By using traditional market segmentation tactics and a competitive positioning strategy that focuses on what other MSPs are offering, vendors are taking a “me too” approach, which results in a homogenous marketplace where no MSP really differentiates its services. A better approach would be to analyze customer requirements and build an offering around their needs. And that requires an understanding of the customer business lifecycle. Here’s an overview:

1.Startup: In the initial phase, these tight-budgeted customers’ technical challenges generally involve meeting basic requirements for their few initial customers so they can increase productivity and responsiveness. On the business side, they’re focused on keeping costs and maintenance requirements low and are looking for a quick implementation.

2.Rapid Growth: In the second phase, customers adjusting to increased revenue, demand, and expectations are looking for technology solutions that enable technical flexibility, improve capabilities and scalability, and deliver data security. Their business goals are to find a financially flexible, cost-effective solution that can be deployed with minimal hassle. In the rapid growth phase, companies are generally seeking increased productivity and support in customer acquisition efforts.

3.Established, Steadier Growth: Once a company becomes more established and begins to settle into a routine, its technical needs often center on scalability, customization, data management / analysis, storage management / expansion, compliance and standardization. On the business side, they’re primarily focused on efficiency, cost management, stability, technology management, business continuity and customer retention. Cost savings and greater flexibility are often the primary focus of companies in this stage of growth.

4.Expansion: In the expansion phase, businesses target new markets and distribution channels in search of more profit. They now tend to value access management, security, integration, global expansion, complexity management and compliance services from technology partners. Global expansion, cost containment and supply chain issues are common business goals.

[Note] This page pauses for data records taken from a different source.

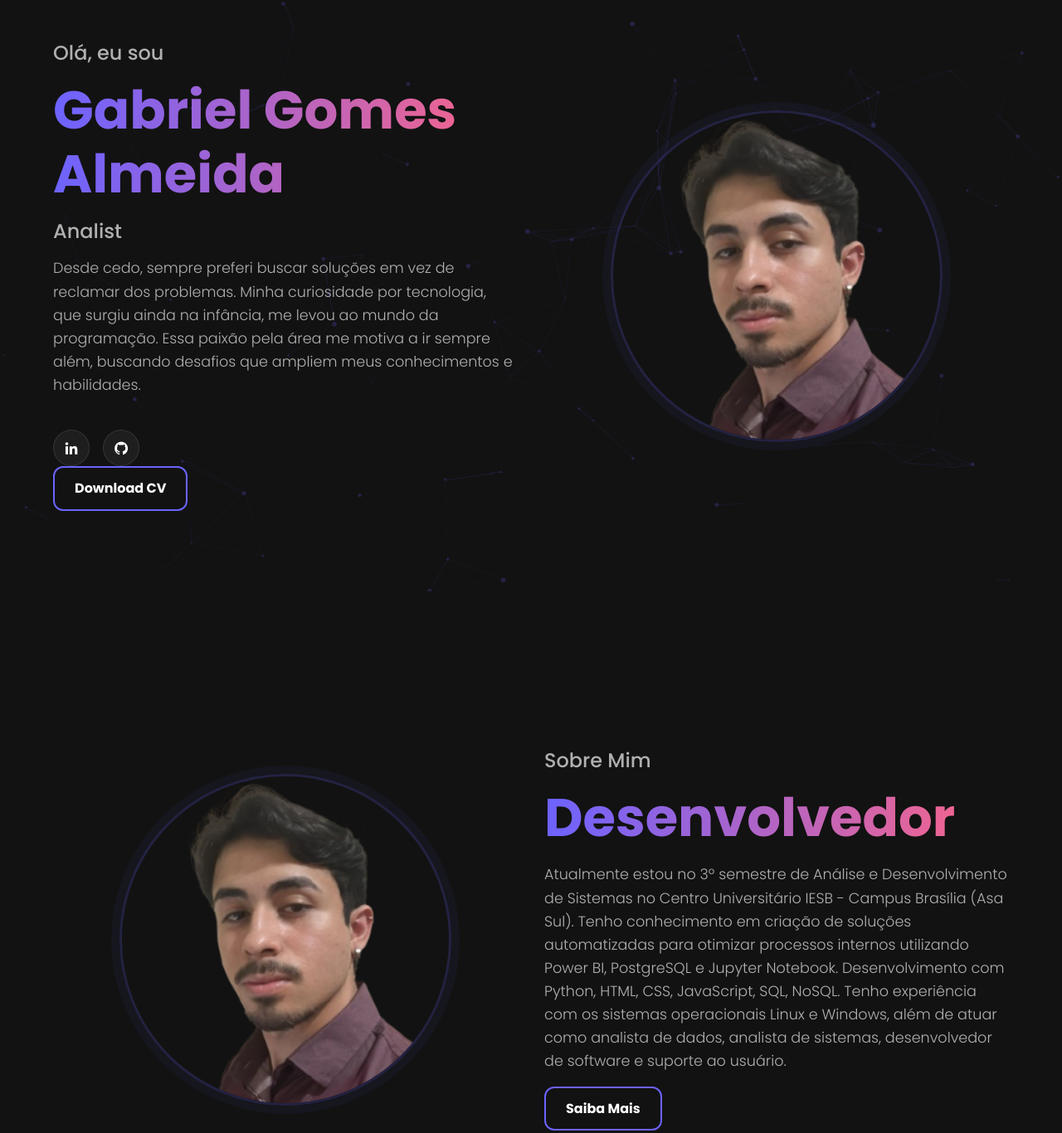
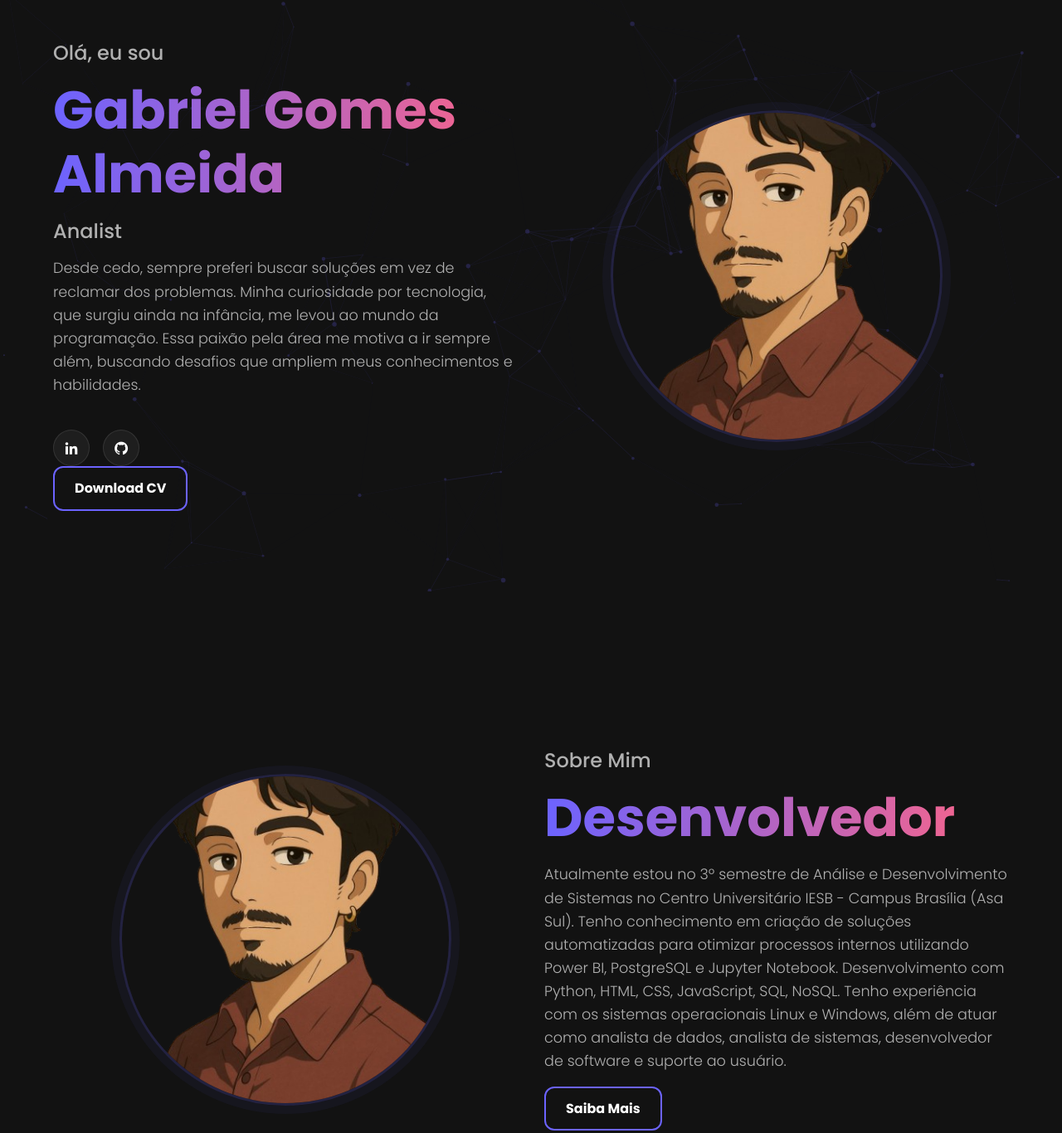
Before and after one commit to GabrielGomesAL/gabrielgom.git.io, a plain HTML site: page index.html in a window 1280 px wide. Shown: the part 87-1453 px from the top of the page at 83% size. Drawn offline with nearby package versions, Linux system fonts and the light colour scheme.

Commit message:
index.html

```diff
--- a/index.html
+++ b/index.html
@@ -55,14 +55,14 @@
             </div>
         </div>
         <div class="home-img">
-            <img src="img/imagem_2025-02-11_143037950-removebg-preview.png" alt="Foto de perfil de Gabriel Gomes Almeida">
+            <img src="img/e9e82bb5-d4d4-4390-a2b0-af682a49db63-removebg-preview.png" alt="Foto de perfil de Gabriel Gomes Almeida">
         </div>
     </section>
 
     <!-- Seção Sobre -->
     <section id="about" class="about">
         <div class="about-img">
-            <img src="img/imagem_2025-02-11_143037950-removebg-preview.png" alt="Sobre mim - Gabriel Gomes Almeida">
+            <img src="img/e9e82bb5-d4d4-4390-a2b0-af682a49db63-removebg-preview.png" alt="Sobre mim - Gabriel Gomes Almeida">
         </div>
         <div class="about-content">
             <h3>Sobre Mim</h3>
```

Expansion-minded companies are preoccupied with security and improving their competitive position. 

5.Maturity: Mature companies with stable year-over-year profits continue to look for more opportunities, and need a excess of capital on hand. They often need a technology partner to help them keep up with the latest technologies or to lead an overall technology refresh. On the business side, they focus on cost management, internal process evaluation and future planning. Mature businesses frequently look to partners to help improve innovation and achieve greater flexibility.

6.Transition: Companies that are transitioning via a merger, acquisition or sale have distinct technology support needs to address standardization, integration, migration and security concerns. Company leaders are often focused on continuity and cost management. Innovation improvement and sharpening competitive assets may be primary considerations.

These six business lifecycle phases won’t apply to every company. Almost all businesses experience phases one through three, and some continue to inhabit phases three or four indefinitely. But, the point is to maximize marketplace appeal; MSPs should determine where their target customers are in this lifecycle and develop expertise around the unique needs of that phase or phases.

Traditional market segmentation and competitive analysis can be useful tools, but overreliance may lead MSPs to reach the wrong conclusions about what customers want. If the MSP market around you is becoming bland and homogenous, it’s the ideal time to accentuate your own differentiators. MSPs that position their services to align with their customers’ business lifecycle needs are not only delivering what customers want – they’re becoming true IT partners. 

Edited by Maurice Nagle